[[ SOURCE MATERIAL, beginning ]]

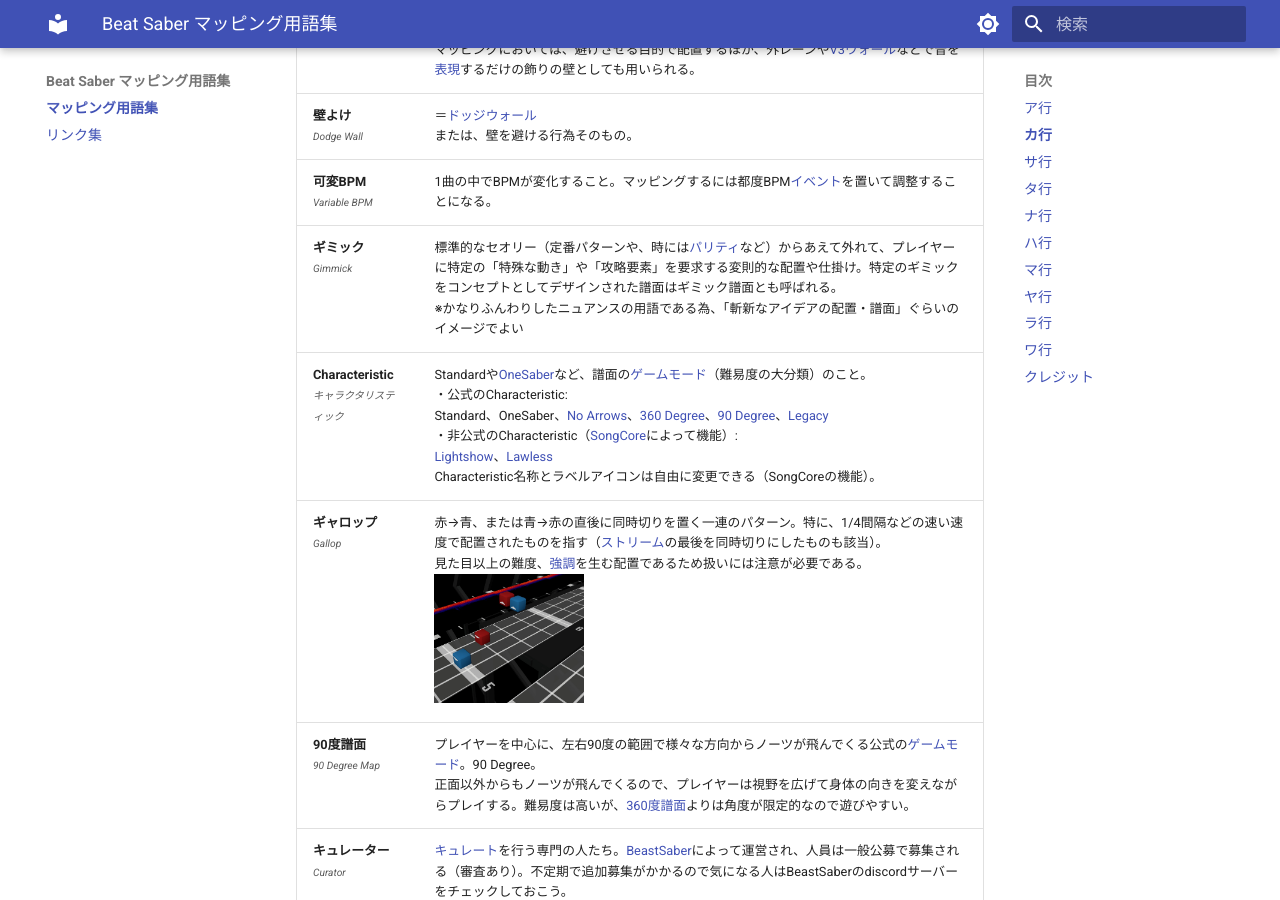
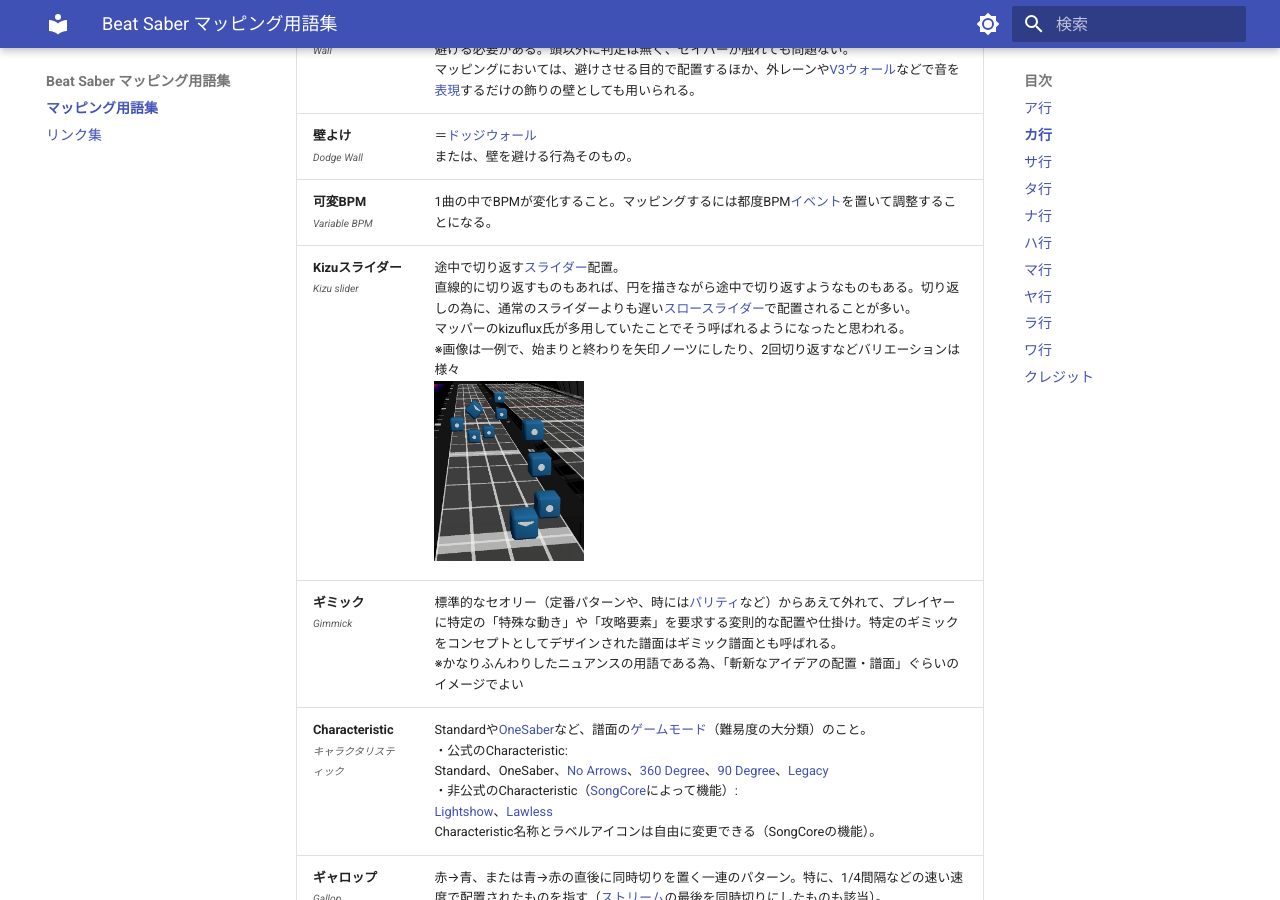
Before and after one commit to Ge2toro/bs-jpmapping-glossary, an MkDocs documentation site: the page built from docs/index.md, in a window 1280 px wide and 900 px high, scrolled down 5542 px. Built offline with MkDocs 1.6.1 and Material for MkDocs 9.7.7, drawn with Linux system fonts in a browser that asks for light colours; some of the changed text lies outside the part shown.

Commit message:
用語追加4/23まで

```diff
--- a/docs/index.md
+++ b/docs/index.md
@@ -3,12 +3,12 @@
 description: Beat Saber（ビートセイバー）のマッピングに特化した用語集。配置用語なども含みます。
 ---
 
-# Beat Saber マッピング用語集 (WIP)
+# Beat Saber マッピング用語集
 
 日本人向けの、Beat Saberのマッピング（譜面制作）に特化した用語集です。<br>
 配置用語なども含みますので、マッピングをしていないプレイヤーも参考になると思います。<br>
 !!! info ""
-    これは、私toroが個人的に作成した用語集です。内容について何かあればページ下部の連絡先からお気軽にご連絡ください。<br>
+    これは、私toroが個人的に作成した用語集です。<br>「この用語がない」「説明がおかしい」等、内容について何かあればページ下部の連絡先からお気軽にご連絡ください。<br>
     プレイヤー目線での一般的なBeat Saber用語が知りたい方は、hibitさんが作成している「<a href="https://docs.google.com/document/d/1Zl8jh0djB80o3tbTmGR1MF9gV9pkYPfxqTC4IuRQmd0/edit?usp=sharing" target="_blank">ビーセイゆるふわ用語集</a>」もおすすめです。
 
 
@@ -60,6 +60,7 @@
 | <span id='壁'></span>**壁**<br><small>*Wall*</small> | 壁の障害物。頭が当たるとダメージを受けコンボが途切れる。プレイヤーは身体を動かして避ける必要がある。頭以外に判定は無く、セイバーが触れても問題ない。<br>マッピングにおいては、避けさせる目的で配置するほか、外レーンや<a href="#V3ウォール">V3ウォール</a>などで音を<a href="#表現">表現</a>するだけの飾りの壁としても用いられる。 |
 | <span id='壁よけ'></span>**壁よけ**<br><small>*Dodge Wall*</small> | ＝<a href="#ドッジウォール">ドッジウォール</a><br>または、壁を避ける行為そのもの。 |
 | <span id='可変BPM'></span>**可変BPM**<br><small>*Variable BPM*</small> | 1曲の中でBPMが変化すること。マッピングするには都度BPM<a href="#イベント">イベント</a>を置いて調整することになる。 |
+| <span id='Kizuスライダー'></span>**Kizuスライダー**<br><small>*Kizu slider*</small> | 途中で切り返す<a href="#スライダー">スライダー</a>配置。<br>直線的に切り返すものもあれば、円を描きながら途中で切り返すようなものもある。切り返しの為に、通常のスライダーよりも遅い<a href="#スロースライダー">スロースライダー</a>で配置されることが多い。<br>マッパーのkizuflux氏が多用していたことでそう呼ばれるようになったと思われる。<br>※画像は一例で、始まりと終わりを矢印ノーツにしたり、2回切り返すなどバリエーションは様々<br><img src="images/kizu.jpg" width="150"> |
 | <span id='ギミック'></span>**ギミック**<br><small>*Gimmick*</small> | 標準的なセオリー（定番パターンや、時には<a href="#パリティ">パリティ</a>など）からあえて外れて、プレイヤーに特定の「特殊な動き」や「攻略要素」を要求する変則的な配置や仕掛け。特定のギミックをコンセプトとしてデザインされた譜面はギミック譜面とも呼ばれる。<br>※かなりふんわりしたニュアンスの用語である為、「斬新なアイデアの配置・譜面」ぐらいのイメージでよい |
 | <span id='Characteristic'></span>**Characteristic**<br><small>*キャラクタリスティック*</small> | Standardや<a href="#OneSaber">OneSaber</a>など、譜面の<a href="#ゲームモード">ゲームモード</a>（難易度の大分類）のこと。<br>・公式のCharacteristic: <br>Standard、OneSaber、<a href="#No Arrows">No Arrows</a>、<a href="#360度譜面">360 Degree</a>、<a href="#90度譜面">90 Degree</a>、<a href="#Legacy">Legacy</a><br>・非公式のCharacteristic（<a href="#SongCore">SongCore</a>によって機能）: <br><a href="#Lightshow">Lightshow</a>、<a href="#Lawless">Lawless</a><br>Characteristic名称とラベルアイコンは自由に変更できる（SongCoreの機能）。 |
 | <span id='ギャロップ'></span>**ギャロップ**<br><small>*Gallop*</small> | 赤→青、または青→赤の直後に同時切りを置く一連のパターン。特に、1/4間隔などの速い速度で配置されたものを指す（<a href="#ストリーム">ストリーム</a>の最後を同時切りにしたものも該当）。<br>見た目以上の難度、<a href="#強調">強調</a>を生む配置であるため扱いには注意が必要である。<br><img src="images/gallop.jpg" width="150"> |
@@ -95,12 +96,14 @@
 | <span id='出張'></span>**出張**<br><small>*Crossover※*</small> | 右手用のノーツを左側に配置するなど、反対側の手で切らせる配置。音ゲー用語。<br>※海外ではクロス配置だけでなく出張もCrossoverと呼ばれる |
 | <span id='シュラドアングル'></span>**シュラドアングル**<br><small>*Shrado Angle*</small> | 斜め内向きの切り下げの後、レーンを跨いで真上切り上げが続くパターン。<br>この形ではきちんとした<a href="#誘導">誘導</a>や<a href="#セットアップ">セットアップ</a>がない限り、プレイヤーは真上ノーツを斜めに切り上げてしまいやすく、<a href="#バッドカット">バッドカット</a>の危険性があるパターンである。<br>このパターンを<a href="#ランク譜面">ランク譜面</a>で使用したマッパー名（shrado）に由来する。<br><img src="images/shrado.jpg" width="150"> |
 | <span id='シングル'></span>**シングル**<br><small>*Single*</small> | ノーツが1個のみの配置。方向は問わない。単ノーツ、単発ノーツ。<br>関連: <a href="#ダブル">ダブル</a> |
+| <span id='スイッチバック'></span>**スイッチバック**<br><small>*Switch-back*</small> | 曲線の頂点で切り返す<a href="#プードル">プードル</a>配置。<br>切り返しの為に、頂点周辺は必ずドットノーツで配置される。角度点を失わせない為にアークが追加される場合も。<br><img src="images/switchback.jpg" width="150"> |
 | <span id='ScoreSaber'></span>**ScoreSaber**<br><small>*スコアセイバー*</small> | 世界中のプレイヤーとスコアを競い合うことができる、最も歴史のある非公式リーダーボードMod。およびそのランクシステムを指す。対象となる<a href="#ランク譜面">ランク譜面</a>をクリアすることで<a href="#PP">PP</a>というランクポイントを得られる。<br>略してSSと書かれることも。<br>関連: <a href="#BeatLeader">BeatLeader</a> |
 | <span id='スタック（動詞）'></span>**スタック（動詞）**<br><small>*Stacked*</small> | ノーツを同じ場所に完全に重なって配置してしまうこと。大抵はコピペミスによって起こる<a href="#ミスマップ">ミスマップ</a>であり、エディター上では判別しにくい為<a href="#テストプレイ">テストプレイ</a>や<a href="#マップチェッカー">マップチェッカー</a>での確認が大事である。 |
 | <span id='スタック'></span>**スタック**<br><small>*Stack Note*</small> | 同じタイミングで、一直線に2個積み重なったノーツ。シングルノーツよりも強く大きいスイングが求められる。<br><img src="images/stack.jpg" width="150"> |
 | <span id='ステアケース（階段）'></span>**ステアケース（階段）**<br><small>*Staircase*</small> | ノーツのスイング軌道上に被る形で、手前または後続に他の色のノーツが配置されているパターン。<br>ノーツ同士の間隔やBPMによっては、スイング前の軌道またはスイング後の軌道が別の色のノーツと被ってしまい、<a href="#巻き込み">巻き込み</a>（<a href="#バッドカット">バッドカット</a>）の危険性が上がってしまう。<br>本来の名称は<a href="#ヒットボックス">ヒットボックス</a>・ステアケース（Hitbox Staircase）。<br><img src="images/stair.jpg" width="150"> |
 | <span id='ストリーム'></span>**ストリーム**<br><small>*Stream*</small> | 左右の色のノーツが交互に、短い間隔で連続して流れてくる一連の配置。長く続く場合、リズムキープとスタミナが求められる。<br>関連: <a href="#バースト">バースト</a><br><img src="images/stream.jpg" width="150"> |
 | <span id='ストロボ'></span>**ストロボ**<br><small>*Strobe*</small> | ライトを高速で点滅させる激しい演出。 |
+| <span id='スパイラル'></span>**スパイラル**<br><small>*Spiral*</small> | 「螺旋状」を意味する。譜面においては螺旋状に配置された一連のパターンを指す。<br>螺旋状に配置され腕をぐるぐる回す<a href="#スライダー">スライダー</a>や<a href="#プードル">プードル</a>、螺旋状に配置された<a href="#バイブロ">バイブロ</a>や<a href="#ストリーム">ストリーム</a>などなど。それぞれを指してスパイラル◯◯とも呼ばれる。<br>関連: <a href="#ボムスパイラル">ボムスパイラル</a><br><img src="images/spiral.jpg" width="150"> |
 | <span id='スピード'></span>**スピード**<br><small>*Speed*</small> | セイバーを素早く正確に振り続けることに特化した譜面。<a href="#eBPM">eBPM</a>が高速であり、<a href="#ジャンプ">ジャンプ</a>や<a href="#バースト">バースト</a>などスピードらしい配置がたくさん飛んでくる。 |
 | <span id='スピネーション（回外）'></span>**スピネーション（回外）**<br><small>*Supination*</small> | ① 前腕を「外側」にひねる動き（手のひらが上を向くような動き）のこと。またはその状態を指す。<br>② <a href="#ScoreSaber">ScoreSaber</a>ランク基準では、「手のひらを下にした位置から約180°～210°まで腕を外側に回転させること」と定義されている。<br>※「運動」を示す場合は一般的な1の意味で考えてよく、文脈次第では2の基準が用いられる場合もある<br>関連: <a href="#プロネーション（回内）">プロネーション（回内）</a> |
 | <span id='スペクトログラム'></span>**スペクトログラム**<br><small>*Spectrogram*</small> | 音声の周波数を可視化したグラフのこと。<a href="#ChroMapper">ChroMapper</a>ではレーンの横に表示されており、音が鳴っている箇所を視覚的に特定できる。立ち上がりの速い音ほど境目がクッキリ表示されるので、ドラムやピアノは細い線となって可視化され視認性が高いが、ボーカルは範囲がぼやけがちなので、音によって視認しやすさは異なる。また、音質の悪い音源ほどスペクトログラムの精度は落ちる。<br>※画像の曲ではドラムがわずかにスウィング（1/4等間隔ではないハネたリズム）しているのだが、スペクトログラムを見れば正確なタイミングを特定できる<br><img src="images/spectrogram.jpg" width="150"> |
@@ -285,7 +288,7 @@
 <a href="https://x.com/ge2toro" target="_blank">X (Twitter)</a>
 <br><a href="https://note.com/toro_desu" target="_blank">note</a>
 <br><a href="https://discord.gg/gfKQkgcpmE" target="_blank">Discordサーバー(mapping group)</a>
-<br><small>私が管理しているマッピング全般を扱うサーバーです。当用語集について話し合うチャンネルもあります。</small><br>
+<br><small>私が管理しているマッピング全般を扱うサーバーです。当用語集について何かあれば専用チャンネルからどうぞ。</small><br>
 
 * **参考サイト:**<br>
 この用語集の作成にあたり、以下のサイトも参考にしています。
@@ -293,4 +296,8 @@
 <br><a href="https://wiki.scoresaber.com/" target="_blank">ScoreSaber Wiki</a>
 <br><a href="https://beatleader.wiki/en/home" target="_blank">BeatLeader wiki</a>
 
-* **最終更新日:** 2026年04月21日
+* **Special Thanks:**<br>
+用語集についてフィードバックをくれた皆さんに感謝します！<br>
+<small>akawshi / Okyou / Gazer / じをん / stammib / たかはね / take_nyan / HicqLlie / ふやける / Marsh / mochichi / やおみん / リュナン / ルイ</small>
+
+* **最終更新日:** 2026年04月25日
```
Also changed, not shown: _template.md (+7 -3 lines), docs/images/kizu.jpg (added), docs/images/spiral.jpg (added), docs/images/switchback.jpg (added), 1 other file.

[[ SOURCE MATERIAL, end ]]

• REQUIRED ACTION: From the records above, show each line that contains the word "https".

• WRITTEN ANSWER:
     プレイヤー目線での一般的なBeat Saber用語が知りたい方は、hibitさんが作成している「<a href="https://docs.google.com/document/d/1Zl8jh0djB80o3tbTmGR1MF9gV9pkYPfxqTC4IuRQmd0/edit?usp=sharing" target="_blank">ビーセイゆるふわ用語集</a>」もおすすめです。
 <a href="https://x.com/ge2toro" target="_blank">X (Twitter)</a>
 <br><a href="https://note.com/toro_desu" target="_blank">note</a>
 <br><a href="https://discord.gg/gfKQkgcpmE" target="_blank">Discordサーバー(mapping group)</a>
 <br><a href="https://wiki.scoresaber.com/" target="_blank">ScoreSaber Wiki</a>
 <br><a href="https://beatleader.wiki/en/home" target="_blank">BeatLeader wiki</a>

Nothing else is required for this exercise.